I’m not a fan of multitasking.

In the moment, there’s a thrill that comes with deadlines and responsibility and the potential accolades. But, the deadlines loom, the responsibility turns into burden, and what if they boo or berate instead of applaud?

In an average minute, there can be anywhere from 5-27 thoughts floating around in my head, not to mention the 3-6 To Do’s on my list. I prefer to organize everything in a planner (or an app when I’m on the run) and tackle them one after the other. Without a semblance of structure, finishing each project or task feels impossible, and can grow tedious. It reminds me of telling everyone in the house that I’m about to watch a TV show I recorded, then five minutes in I hear “Mom!” echoing down the hallway. No matter how organized I think I am, something always pops up.

Interruptions happen, and some fit cozily in the schedule we’ve already set, while others cut into our plans. It’s those tasks that seem painful I want to address today. There are times when we have to get our hands dirty; get the job done. So, if you can’t say ‘no’ here are some tips to making sure you catch the hilt of the knife and not the blade.

  1. Don’t stop what you’re doing (unless it’s an emergency), at least until you get to a place that’s comfortable for you. You don’t want to stifle your creativity by colliding into your new task.
  2. Avoid going back and forth between projects in the same sitting. I’m reminded of texting one friend only to see another friend’s message flash across my screen. It never fails that I reply to the wrong person. Unless your tasks involve the same content, one way to avoid mixing data up is to plan a meal or chore between working on each project. You can also schedule to work on one task two days a week while working on family errands one day and philanthropic work another day.
  3. Create a schedule for finishing the new task, and set a deadline. Make sure to mark in your calendar when you’ll be jumping back into your previous work. Sometimes, creativity is like food. If you set up your next meal in your mind you can prepare your palette for the dish.

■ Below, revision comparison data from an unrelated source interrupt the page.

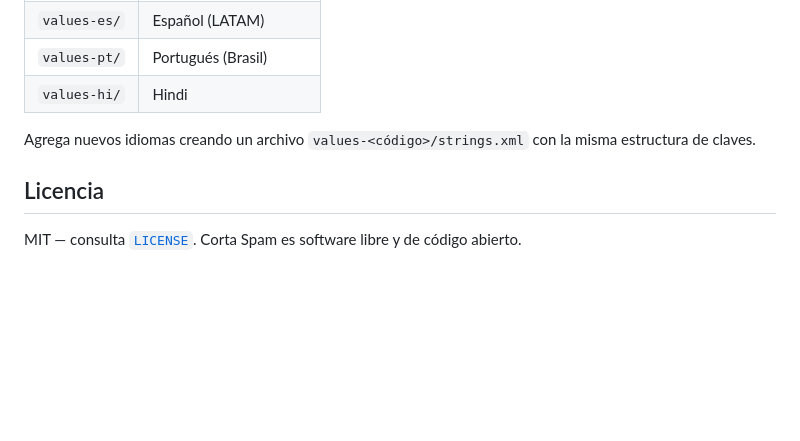
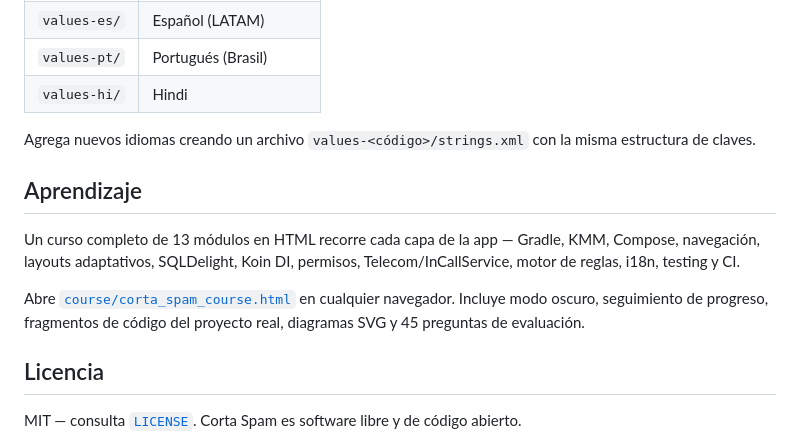
Before and after one commit to cpinan/Corta-Spam, a Markdown page: README_ES.md, the part around the change. Rendered like a GitHub page; blank space fills up the shorter version.

Commit message:
docs: add learning course section to READMEs

```diff
--- a/README_ES.md
+++ b/README_ES.md
@@ -104,6 +104,12 @@ Los recursos de texto están en `shared/src/commonMain/composeResources/`:
 
 Agrega nuevos idiomas creando un archivo `values-<código>/strings.xml` con la misma estructura de claves.
 
+## Aprendizaje
+
+Un curso completo de 13 módulos en HTML recorre cada capa de la app — Gradle, KMM, Compose, navegación, layouts adaptativos, SQLDelight, Koin DI, permisos, Telecom/InCallService, motor de reglas, i18n, testing y CI.
+
+Abre [`course/corta_spam_course.html`](course/corta_spam_course.html) en cualquier navegador. Incluye modo oscuro, seguimiento de progreso, fragmentos de código del proyecto real, diagramas SVG y 45 preguntas de evaluación.
+
 ## Licencia
 
 MIT — consulta [`LICENSE`](LICENSE). Corta Spam es software libre y de código abierto.
```
Also changed, not shown: README.md (+6 -0 lines).
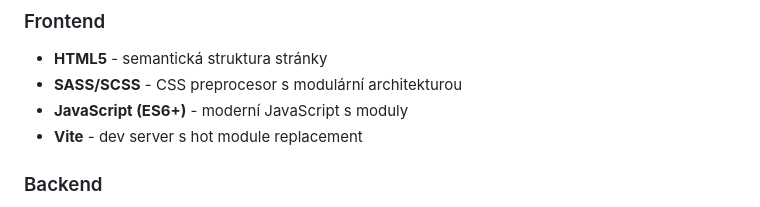
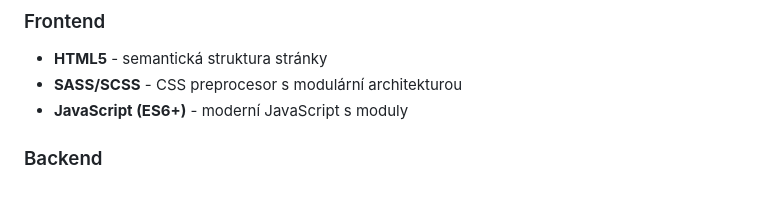
Before and after one commit to jsonWalker1/Fitinky-eshop, a Markdown page: README.md, the part around the change. GitHub-like rendering.

Commit message:
Remove Vite from README.md as it's not used - everything runs on Railway

```diff
--- a/README.md
+++ b/README.md
@@ -21,7 +21,6 @@ Projekt zahrnuje jak zákaznickou část (storefront), tak komplexní admin rozh
 - **HTML5** - semantická struktura stránky
 - **SASS/SCSS** - CSS preprocesor s modulární architekturou
 - **JavaScript (ES6+)** - moderní JavaScript s moduly
-- **Vite** - dev server s hot module replacement
 
 ### Backend
 - **Node.js** - runtime prostředí
```
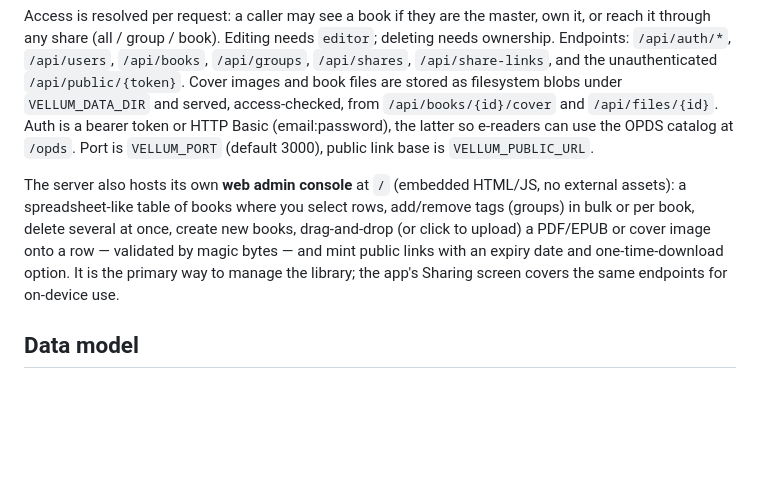
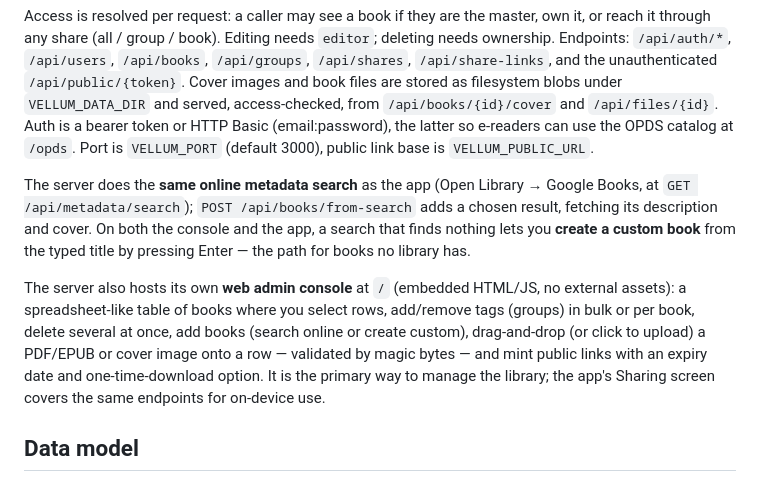
Before and after one commit to AndreiVladescu/Vellum, a Markdown page: DESIGN.md, the part around the change. Drawn GitHub-style; blank space fills up the shorter version.

Commit message:
Docs: server metadata search and create-on-no-result

```diff
--- a/DESIGN.md
+++ b/DESIGN.md
@@ -89,12 +89,19 @@ Basic (email:password), the latter so e-readers can use the OPDS catalog at
 `/opds`. Port is `VELLUM_PORT` (default 3000), public link base is
 `VELLUM_PUBLIC_URL`.
 
+The server does the **same online metadata search** as the app (Open Library →
+Google Books, at `GET /api/metadata/search`); `POST /api/books/from-search` adds
+a chosen result, fetching its description and cover. On both the console and the
+app, a search that finds nothing lets you **create a custom book** from the
+typed title by pressing Enter — the path for books no library has.
+
 The server also hosts its own **web admin console** at `/` (embedded HTML/JS,
 no external assets): a spreadsheet-like table of books where you select rows,
-add/remove tags (groups) in bulk or per book, delete several at once, create
-new books, drag-and-drop (or click to upload) a PDF/EPUB or cover image onto a
-row — validated by magic bytes — and mint public links with an expiry date and
-one-time-download option. It is the primary way to manage the library; the
+add/remove tags (groups) in bulk or per book, delete several at once, add books
+(search online or create custom), drag-and-drop (or click to upload) a PDF/EPUB
+or cover image onto a row — validated by magic bytes — and mint public links
+with an expiry date and one-time-download option. It is the primary way to
+manage the library; the
 app's Sharing screen covers the same endpoints for on-device use.
 
 ## Data model
```
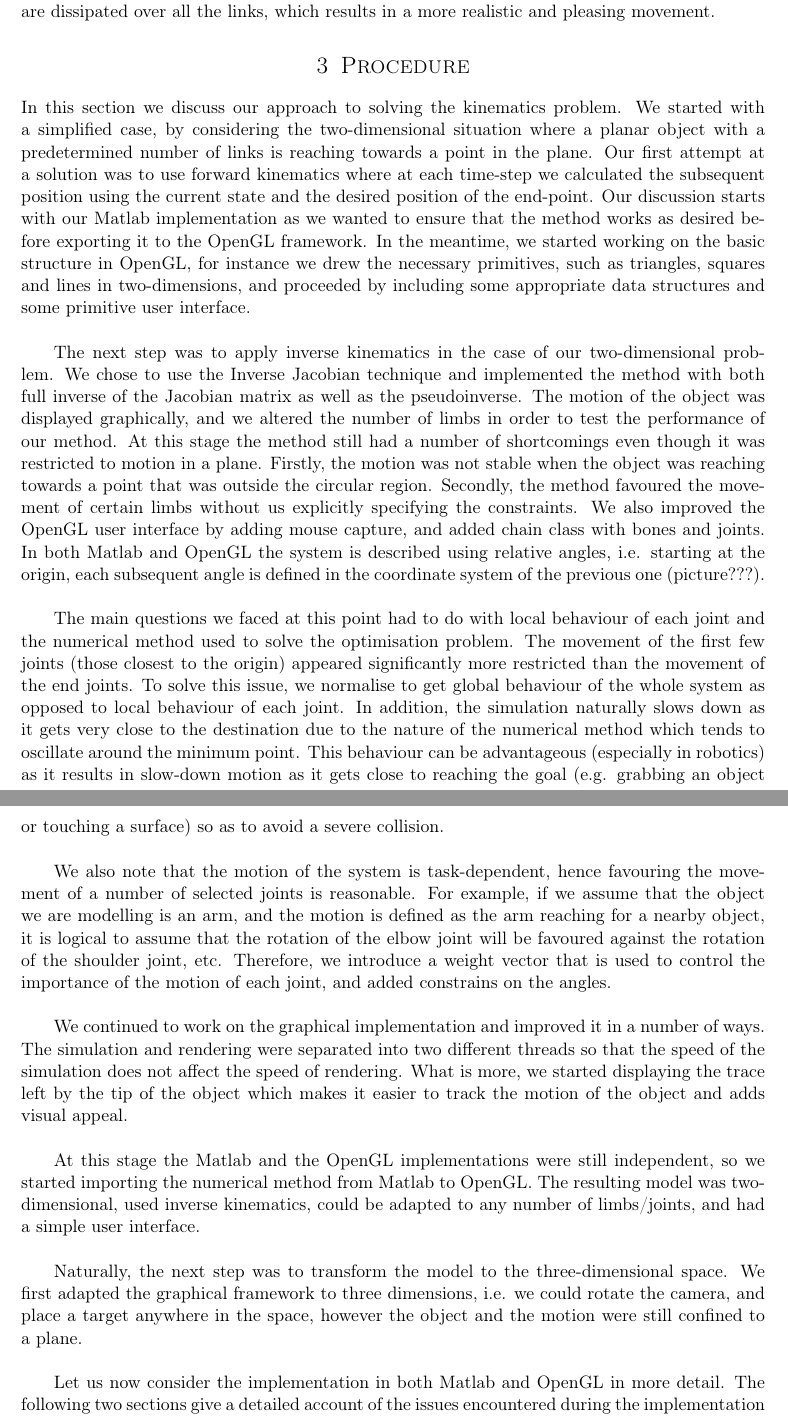
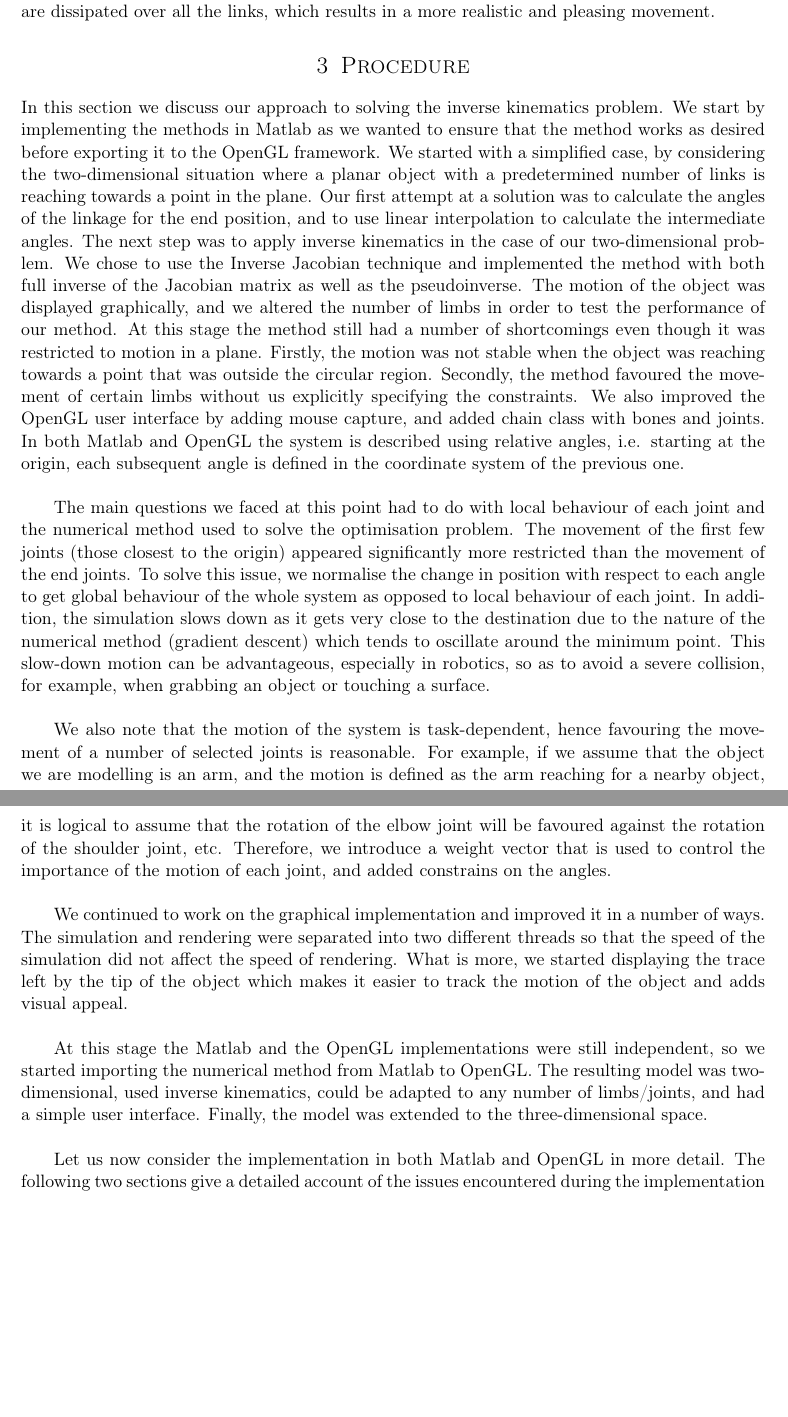
Before and after one commit to DrHibbitts/CDE_Graphics_1, a LaTeX document (Latex/ReportAG.tex): two parts of pages 4 and 5 of 12, joined at a grey line, cut so that both start at the same text, the shorter picture padded with empty space. Compiled offline with pdfLaTeX.

Commit message:
Fixed the procedures section.

```diff
--- a/Latex/ReportAG.tex
+++ b/Latex/ReportAG.tex
@@ -130,19 +130,15 @@ Differential-based techniques utilise an iterative approach that requires multip
 %------------------------------------------------
 
 \section{Procedure}
-In this section we discuss our approach to solving the kinematics problem. We started with a simplified case, by considering the two-dimensional situation where a planar object with a predetermined number of links is reaching towards a point in the plane. Our first attempt at a solution was to use forward kinematics where at each time-step we calculated the subsequent position using the current state and the desired position of the end-point. Our discussion starts with our Matlab implementation as we wanted to ensure that the method works as desired before exporting it to the OpenGL framework. In the meantime, we started working on the basic structure in OpenGL, for instance we drew the necessary primitives, such as triangles, squares and lines in two-dimensions, and proceeded by including some appropriate data structures and some primitive user interface. \\
+In this section we discuss our approach to solving the inverse kinematics problem. We start by implementing the methods in Matlab as we wanted to ensure that the method works as desired before exporting it to the OpenGL framework. We started with a simplified case, by considering the two-dimensional situation where a planar object with a predetermined number of links is reaching towards a point in the plane. Our first attempt at a solution was to calculate the angles of the linkage for the end position, and to use linear interpolation to calculate the intermediate angles. The next step was to apply inverse kinematics in the case of our two-dimensional problem. We chose to use the Inverse Jacobian technique and implemented the method with both full inverse of the Jacobian matrix as well as the pseudoinverse. The motion of the object was displayed graphically, and we altered the number of limbs in order to test the performance of our method. At this stage the method still had a number of shortcomings even though it was restricted to motion in a plane. Firstly, the motion was not stable when the object was reaching towards a point that was outside the circular region. Secondly, the method favoured the movement of certain limbs without us explicitly specifying the constraints. We also improved the OpenGL user interface by adding mouse capture, and added chain class with bones and joints. In both Matlab and OpenGL the system is described using relative angles, i.e. starting at the origin, each subsequent angle is defined in the coordinate system of the previous one. \\
 
-The next step was to apply inverse kinematics in the case of our two-dimensional problem. We chose to use the Inverse Jacobian technique and implemented the method with both full inverse of the Jacobian matrix as well as the pseudoinverse. The motion of the object was displayed graphically, and we altered the number of limbs in order to test the performance of our method. At this stage the method still had a number of shortcomings even though it was restricted to motion in a plane. Firstly, the motion was not stable when the object was reaching towards a point that was outside the circular region. Secondly, the method favoured the movement of certain limbs without us explicitly specifying the constraints. We also improved the OpenGL user interface by adding mouse capture, and added chain class with bones and joints. In both Matlab and OpenGL the system is described using relative angles, i.e. starting at the origin, each subsequent angle is defined in the coordinate system of the previous one (picture???). \\
-
-The main questions we faced at this point had to do with local behaviour of each joint and the numerical method used to solve the optimisation problem. The movement of the first few joints (those closest to the origin) appeared significantly more restricted than the movement of the end joints. To solve this issue, we normalise to get global behaviour of the whole system as opposed to local behaviour of each joint. In addition, the simulation naturally slows down as it gets very close to the destination due to the nature of the numerical method which tends to oscillate around the minimum point. This behaviour can be advantageous (especially in robotics) as it results in slow-down motion as it gets close to reaching the goal (e.g. grabbing an object or touching a surface) so as to avoid a severe collision. \\
+The main questions we faced at this point had to do with local behaviour of each joint and the numerical method used to solve the optimisation problem. The movement of the first few joints (those closest to the origin) appeared significantly more restricted than the movement of the end joints. To solve this issue, we normalise the change in position with respect to each angle to get global behaviour of the whole system as opposed to local behaviour of each joint. In addition, the simulation slows down as it gets very close to the destination due to the nature of the numerical method (gradient descent) which tends to oscillate around the minimum point. This slow-down motion can be advantageous, especially in robotics, so as to avoid a severe collision, for example, when grabbing an object or touching a surface. \\
 
 We also note that the motion of the system is task-dependent, hence favouring the movement of a number of selected joints is reasonable. For example, if we assume that the object we are modelling is an arm, and the motion is defined as the arm reaching for a nearby object, it is logical to assume that the rotation of the elbow joint will be favoured against the rotation of the shoulder joint, etc. Therefore, we introduce a weight vector that is used to control the importance of the motion of each joint, and added constrains on the angles.\\
 
-We continued to work on the graphical implementation and improved it in a number of ways. The simulation and rendering were separated into two different threads so that the speed of the simulation does not affect the speed of rendering. What is more, we started displaying the trace left by the tip of the object which makes it easier to track the motion of the object and adds visual appeal. \\
+We continued to work on the graphical implementation and improved it in a number of ways. The simulation and rendering were separated into two different threads so that the speed of the simulation did not affect the speed of rendering. What is more, we started displaying the trace left by the tip of the object which makes it easier to track the motion of the object and adds visual appeal. \\
 
-At this stage the Matlab and the OpenGL implementations were still independent, so we started importing the numerical method from Matlab to OpenGL. The resulting model was two-dimensional, used inverse kinematics, could be adapted to any number of limbs/joints, and had a simple user interface. \\
-
-Naturally, the next step was to transform the model to the three-dimensional space. We first adapted the graphical framework to three dimensions, i.e. we could rotate the camera, and place a target anywhere in the space, however the object and the motion were still confined to a plane. \\
+At this stage the Matlab and the OpenGL implementations were still independent, so we started importing the numerical method from Matlab to OpenGL. The resulting model was two-dimensional, used inverse kinematics, could be adapted to any number of limbs/joints, and had a simple user interface. Finally, the model was extended to the three-dimensional space. \\
 
 Let us now consider the implementation in both Matlab and OpenGL in more detail. The following two sections give a detailed account of the issues encountered during the implementation process, the solution methods we employed and the explanation of why we chose to use the particular approaches.
 
```
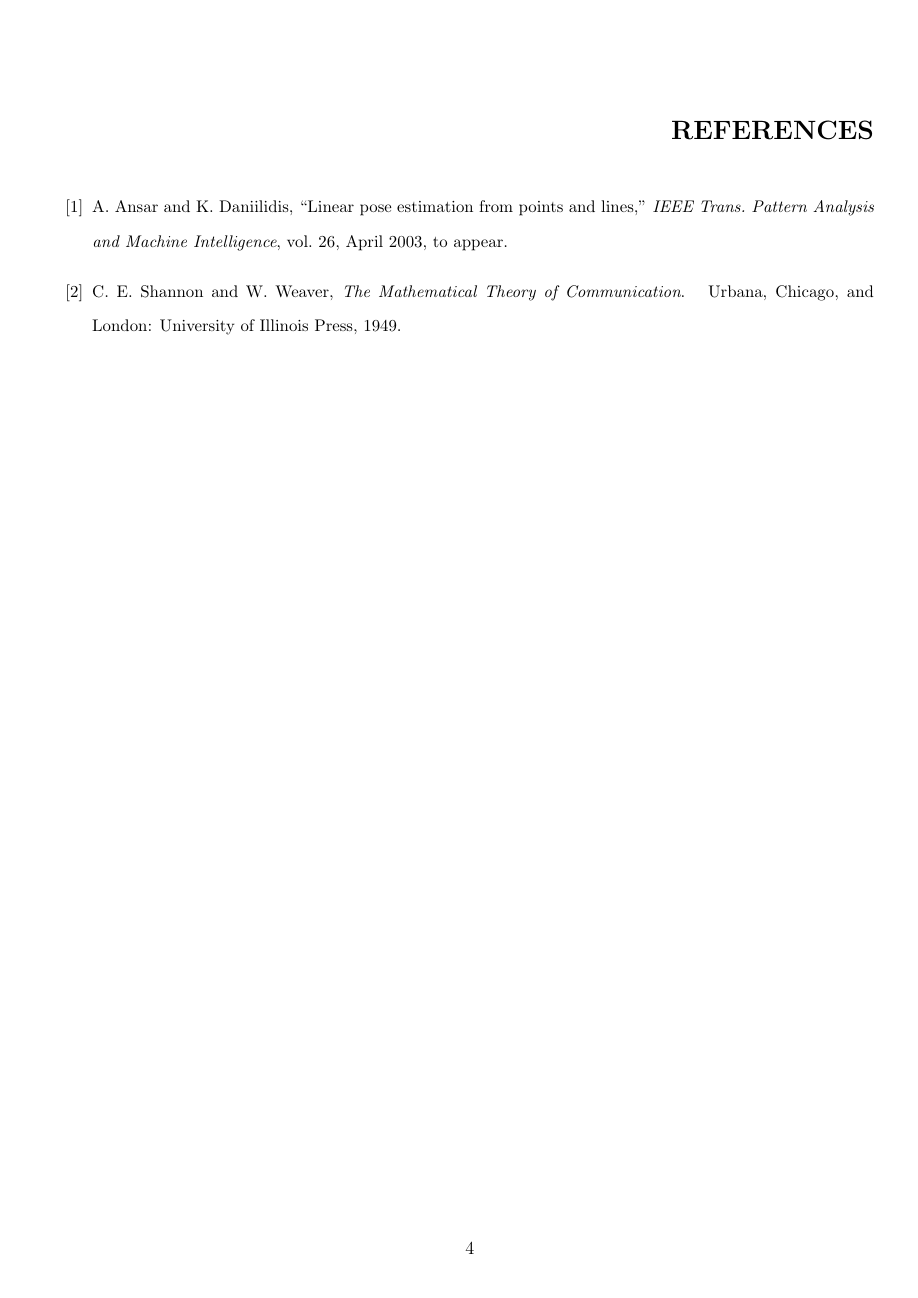
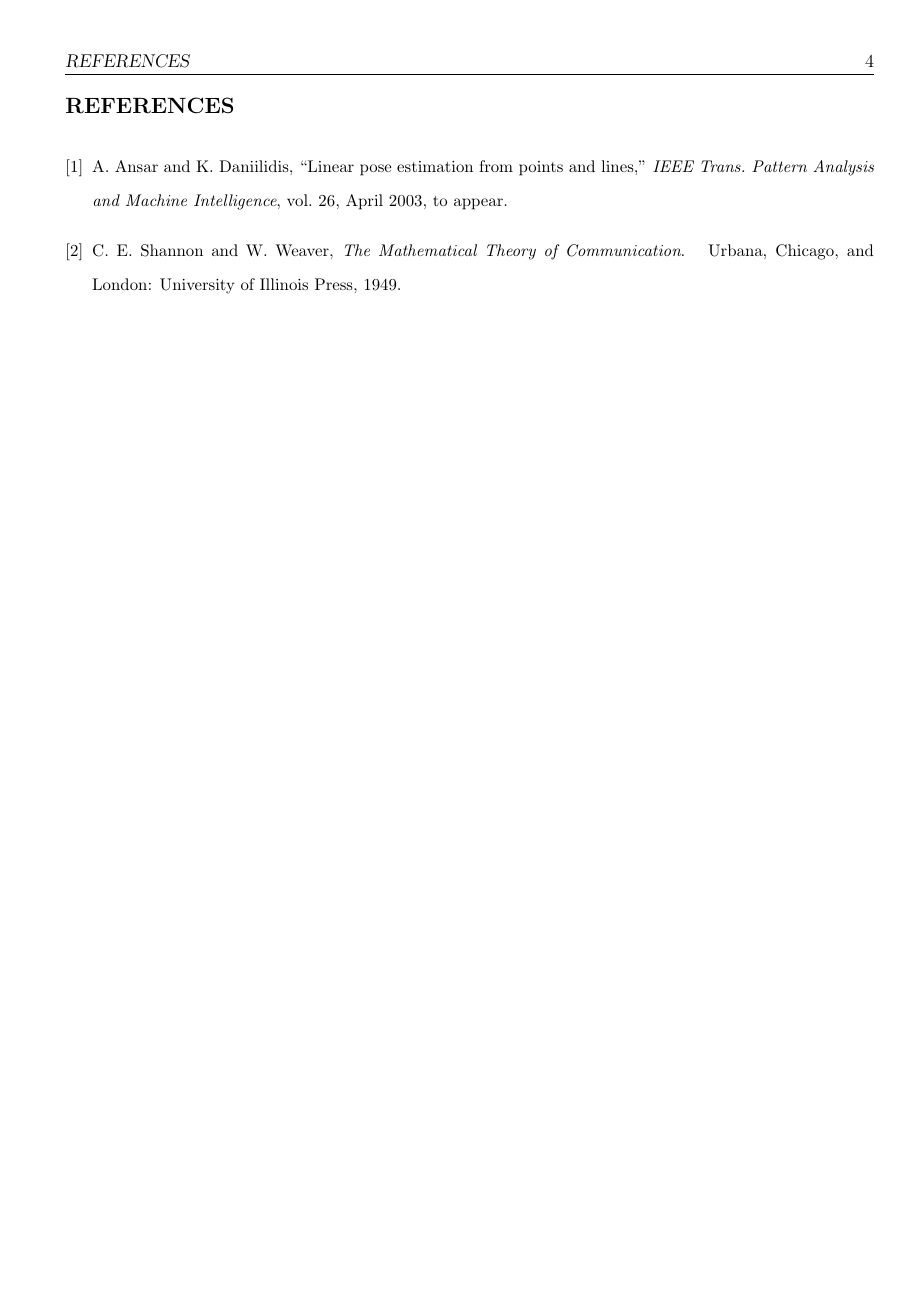
Before and after one commit to sukhjitsehra/LaTeX, a LaTeX thesis (BasicMTechFormat_Chitakara/Thesis.tex, which reads BasicMTechFormat_Chitakara/header.tex): page 14 of 16. Compiled offline with pdfLaTeX.

Commit message:
txs auto checkin

```diff
--- a/BasicMTechFormat_Chitakara/header.tex
+++ b/BasicMTechFormat_Chitakara/header.tex
@@ -1,7 +1,7 @@
 \documentclass[a4paper,12pt,oneside]{Thesis}
 %\usepackage{hyperref}
 %\hypersetup{urlcolor=blue, colorlinks=true}
-\usepackage[square,numbers]{natbib}
+\usepackage[square,numbers,sectionbib]{natbib}
 \usepackage{chapterbib}
 \usepackage{setspace}
 \usepackage{verbatim}
```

There’s no reason to hurt yourself when juggling multiple projects. Focus and maintaining a rhythm in your life/work schedule can make a huge difference in the way you catch unexpected tasks. My goal isn’t to become the best juggler, but to learn to set the knives down and only pick one up at a time. It’s the best way to make sure no one in my vicinity gets hurt.